Delta Air Lines’ rapidly expanding operations at Seattle/Tacoma International airport are coming under scrutiny, as at least one analyst questions its international growth strategy.
“Delta has gone to great lengths to organically compete in Asia in part by building up Seattle, but we believe some of the new flights might not be working as well as planned,” writes Hunter Keay, an analyst for Wolfe Research, in a report on 17 January.
He cites the fact that Delta has had to put in at least 10 new domestic routes to feed its expanded international services at Seattle/Tacoma International and its request for gateway flexibility for its two Tokyo Haneda frequencies from the US Department of Transportation (DOT).
Delta launched new nonstop service from Seattle to Anchorage, Las Vegas and Los Angeles in 2013 and plans to begin service to Fairbanks, Juneau, Portland (Oregon), San Diego, San Francisco, San Jose (California) and Vancouver in 2014.
Codeshare partner Alaska Airlines has responded by promising to “vigorously defend” its home turf in Seattle and announced seven new routes from Salt Lake City International airport, which is a hub for Delta.
Glen Hauenstein, chief revenue officer of Delta, says that only about 10% to 20% of the airline’s traffic at Seattle/Tacoma International is connecting, in response to Keay’s questions during an earnings call today.
Hauenstein says that they expect the percentage of connecting passengers to increase when new international flights begin later this year, including London Heathrow in March, and Hong Kong and Seoul Incheon in June.
Delta already flies from Seattle to Beijing, Tokyo Haneda, Tokyo Narita and Shanghai Pudong. It ended Seattle-Osaka Kansai service in November 2013.
“The Seattle strategy was never going to be a slam dunk and it may actually be trending better than we think,” writes Keay. “But Delta needs Seattle to work, particularly given the changes and the structure of its transpacific network… we expect the Asian strategy to change in the coming quarters given many challenges.”
Delta is in the midst of restructuring its Pacific network away from its Tokyo Narita hub. Ed Bastian, president of the carrier, says that the effort is “well underway” both in terms of reducing connecting operations at Narita and aggressively managing “beach” markets – flights from Japan to places like Guam, Hawaii and the Philippines.

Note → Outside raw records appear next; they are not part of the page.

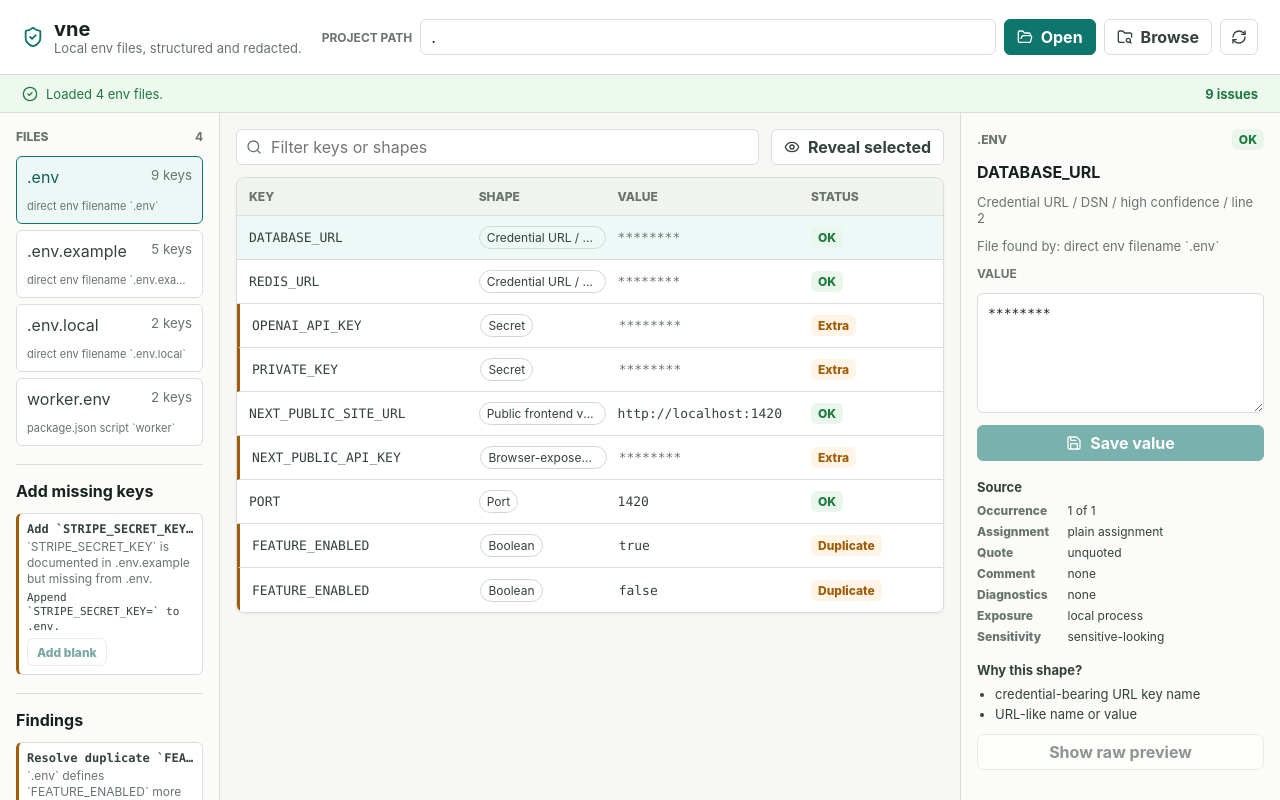
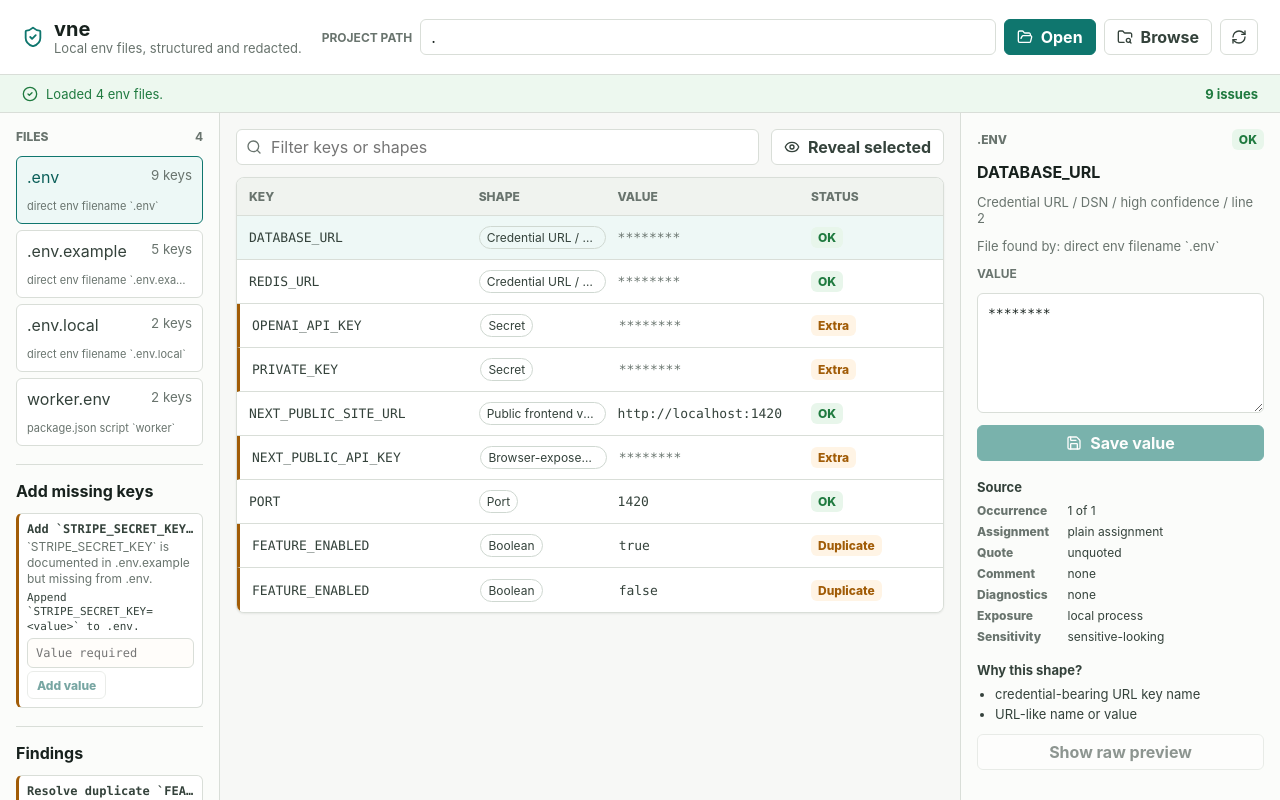
Before and after one commit to pro-vi/vne, a Svelte app: page / in a window 1280 px wide. Shown: the top 800 px of the page. Built offline with nearby package versions, Linux system fonts and the light colour scheme.

Commit message:
chore(loop): iter 032 - safety - require missing values

```diff
--- a/src/App.svelte
+++ b/src/App.svelte
@@ -28,6 +28,7 @@
   let filter = '';
   let filterInput: HTMLInputElement | null = null;
   let showRaw = false;
+  let missingKeyDrafts: Record<string, string> = {};
   let revealedEntryRef = '';
   let revealedValue: string | null = null;
   let notice: Notice = {
@@ -178,12 +179,14 @@
       return;
     }
 
+    const value = missingKeyDraft(finding).trim();
     notice = { kind: 'loading', message: `Adding ${finding.key}...` };
     try {
       const root = snapshot?.root ?? (projectPath.trim() || '.');
-      const loaded = await addEnvKey(root, finding.filePath, finding.key);
+      const loaded = await addEnvKey(root, finding.filePath, finding.key, value);
+      deleteMissingKeyDraft(finding);
       applySnapshotSelection(loaded, finding.filePath, '', finding.key);
-      notice = { kind: 'success', message: `${finding.key} was added as a blank value.` };
+      notice = { kind: 'success', message: `${finding.key} was added and project diagnostics rescanned.` };
     } catch (error) {
       notice = { kind: 'error', message: errorMessage(error) };
     }
@@ -245,7 +248,7 @@
   }
 
   function canAddMissingKey(finding: EnvFinding): boolean {
-    return isTauriRuntime() && isAddMissingKeyFinding(finding);
+    return isTauriRuntime() && isAddMissingKeyFinding(finding) && missingKeyDraft(finding).trim().length > 0;
   }
 
   function canInspectFinding(finding: EnvFinding): boolean {
@@ -254,6 +257,32 @@
 
   function currentProjectRoot(): string {
     return snapshot?.root ?? (projectPath.trim() || '.');
+  }
+
+  function missingKeyDraft(finding: EnvFinding): string {
+    return missingKeyDrafts[missingKeyDraftRef(finding)] ?? '';
+  }
+
+  function setMissingKeyDraft(finding: EnvFinding, value: string): void {
+    missingKeyDrafts = { ...missingKeyDrafts, [missingKeyDraftRef(finding)]: value };
+  }
+
+  function deleteMissingKeyDraft(finding: EnvFinding): void {
+    const next = { ...missingKeyDrafts };
+    delete next[missingKeyDraftRef(finding)];
+    missingKeyDrafts = next;
+  }
+
+  function missingKeyDraftRef(finding: EnvFinding): string {
+    return `${finding.filePath ?? ''}\u0000${finding.key ?? ''}`;
+  }
+
+  function missingKeyInputType(finding: EnvFinding): 'password' | 'text' {
+    const key = finding.key?.toUpperCase() ?? '';
+    const secretLike = ['SECRET', 'TOKEN', 'PASSWORD', 'API_KEY', 'PRIVATE_KEY', 'ACCESS_KEY', 'CLIENT_SECRET', 'WEBHOOK_SECRET'].some(
+      (part) => key.includes(part)
+    );
+    return secretLike ? 'password' : 'text';
   }
 
   function applySnapshotSelection(loaded: ProjectSnapshot, preferredPath: string, preferredEntryId: string, preferredKey: string): void {
@@ -432,8 +461,17 @@
                 {#if finding.mutationPreview}
                   <small class="mutation-preview">{finding.mutationPreview}</small>
                 {/if}
+                <input
+                  class="missing-key-value"
+                  type={missingKeyInputType(finding)}
+                  value={missingKeyDraft(finding)}
+                  placeholder="Value required"
+                  autocomplete="off"
+                  spellcheck="false"
+                  oninput={(event) => setMissingKeyDraft(finding, event.currentTarget.value)}
+                />
                 <button type="button" class="mini-action" disabled={!canAddMissingKey(finding)} onclick={() => void addMissingKey(finding)}>
-                  Add blank
+                  Add value
                 </button>
               </li>
             {/each}
--- a/src/app.css
+++ b/src/app.css
@@ -367,6 +367,19 @@ textarea:focus {
   line-height: 1.35;
 }
 
+.missing-key-value {
+  min-width: 0;
+  width: 100%;
+  height: 30px;
+  padding: 0 8px;
+  border: 1px solid var(--line);
+  border-radius: 6px;
+  background: #fffdfa;
+  color: var(--ink);
+  font-family: ui-monospace, SFMono-Regular, Menlo, Consolas, monospace;
+  font-size: 12px;
+}
+
 .evidence-list {
   display: grid;
   gap: 2px;
--- a/src/lib/sample.ts
+++ b/src/lib/sample.ts
@@ -169,7 +169,7 @@ export function sampleProject(root = '/demo/project'): ProjectSnapshot {
         title: 'Add `STRIPE_SECRET_KEY` to .env',
         detail: '`STRIPE_SECRET_KEY` is documented in .env.example but missing from .env.',
         evidence: [],
-        mutationPreview: 'Append `STRIPE_SECRET_KEY=` to .env.',
+        mutationPreview: 'Append `STRIPE_SECRET_KEY=<value>` to .env.',
         filePath: basePath,
         key: 'STRIPE_SECRET_KEY',
         lineNumber: null,
--- a/src/lib/tauri.ts
+++ b/src/lib/tauri.ts
@@ -46,13 +46,13 @@ export async function saveEnvValue(
   return invoke<ProjectSnapshot>('save_env_value', { root, path, key, lineNumber, value });
 }
 
-export async function addEnvKey(root: string, path: string, key: string): Promise<ProjectSnapshot> {
+export async function addEnvKey(root: string, path: string, key: string, value: string): Promise<ProjectSnapshot> {
   if (!isTauriRuntime()) {
     await delay(180);
     throw new Error('Adding missing keys is available in the Tauri desktop app. Browser preview uses read-only sample data.');
   }
 
-  return invoke<ProjectSnapshot>('add_env_key', { root, path, key });
+  return invoke<ProjectSnapshot>('add_env_key', { root, path, key, value });
 }
 
 export async function pickProjectDirectory(defaultPath: string): Promise<string | null> {
```
Also changed, not shown: 3 other files (tests, documents, lock files or other folders).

The continued weakness of the Japanese yen resulted in a $65 million decrease in revenues for Delta during the fourth quarter, says Bastian. This weakness contributed to a $250 million revenue hit during 2013.
The Pacific was Delta’s weakest region in the fourth quarter, with yield declining 1.5% on a 2.2% decrease in revenues. Capacity was up 0.6%.